Heroes of Data

Disrupting venture capital using machine learning and an event-driven architecture

Friday, Nov 18, 20226 min read
Emil Bring

Thousands of startups are founded every day and no human can analyze them all. Motherbrain challenges this assumption. It is a platform that uses data and machine learning to predict the best startups to invest in among 50 million companies worldwide.
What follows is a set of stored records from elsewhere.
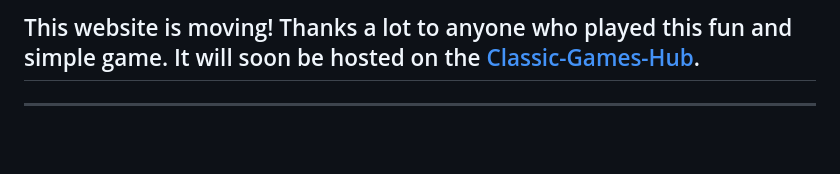
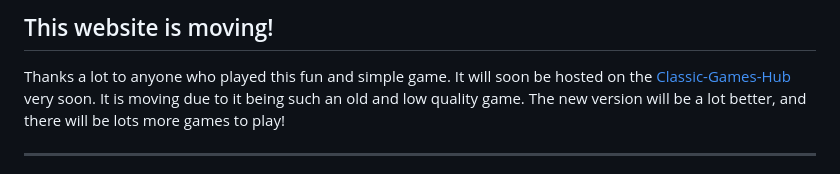
Before and after one commit to BlobbyOfficial/snake-game, a Markdown page: README.md, the part around the change. GitHub-like rendering; blank space fills up the shorter version.

```diff
--- a/README.md
+++ b/README.md
@@ -1,4 +1,5 @@
-## This website is moving! Thanks a lot to anyone who played this fun and simple game. It will soon be hosted on the [Classic-Games-Hub](https://classic-games-hub.blobbyofficial.com).
+## This website is moving!
+Thanks a lot to anyone who played this fun and simple game. It will soon be hosted on the [Classic-Games-Hub](https://classic-games-hub.blobbyofficial.com) very soon. It is moving due to it being such an old and low quality game. The new version will be a lot better, and there will be lots more games to play!
 
 ---
 
```
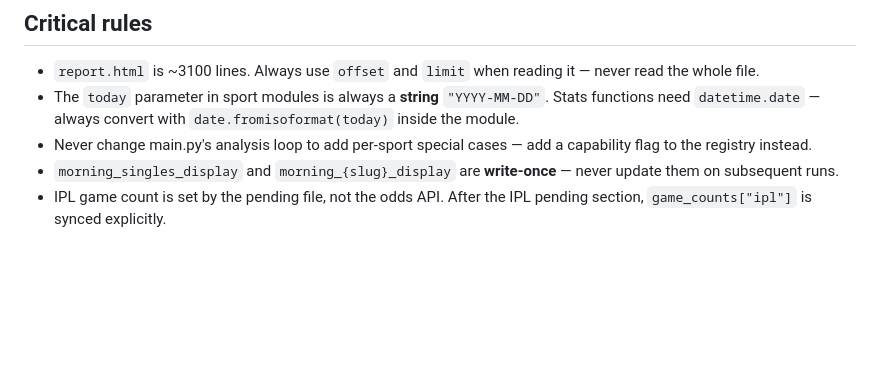
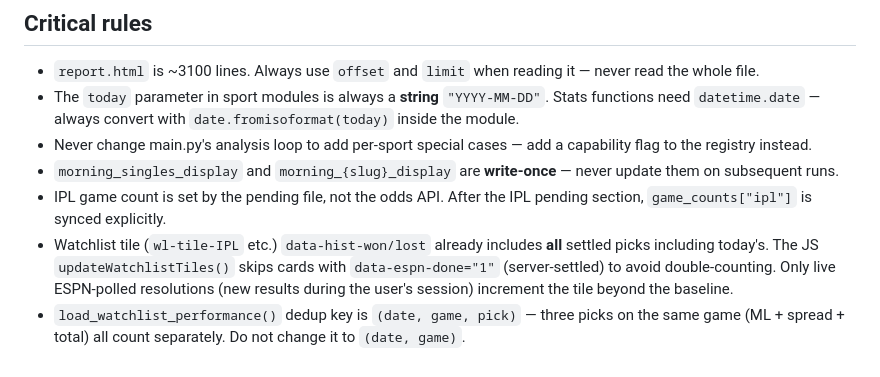
Before and after one commit to nahimshas/System, a Markdown page: CLAUDE.md, the part around the change. Rendered like a GitHub page; blank space fills up the shorter version.

Commit message:
docs: update CLAUDE.md with watchlist tile and dedup key rules
Co-Authored-By: Claude Sonnet 4.6 <noreply@anthropic.com>

```diff
--- a/CLAUDE.md
+++ b/CLAUDE.md
@@ -79,3 +79,5 @@ There are TWO config locations. Always use `src/config/{sport}.py`, never `src/c
 - Never change main.py's analysis loop to add per-sport special cases — add a capability flag to the registry instead.
 - `morning_singles_display` and `morning_{slug}_display` are **write-once** — never update them on subsequent runs.
 - IPL game count is set by the pending file, not the odds API. After the IPL pending section, `game_counts["ipl"]` is synced explicitly.
+- Watchlist tile (`wl-tile-IPL` etc.) `data-hist-won/lost` already includes **all** settled picks including today's. The JS `updateWatchlistTiles()` skips cards with `data-espn-done="1"` (server-settled) to avoid double-counting. Only live ESPN-polled resolutions (new results during the user's session) increment the tile beyond the baseline.
+- `load_watchlist_performance()` dedup key is `(date, game, pick)` — three picks on the same game (ML + spread + total) all count separately. Do not change it to `(date, game)`.
```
At our last Heroes of Data meetup, we were joined by Dhiana Deva and Ylva Lundegård who showed us how EQT has architected Motherbrain to find needles in a haystack.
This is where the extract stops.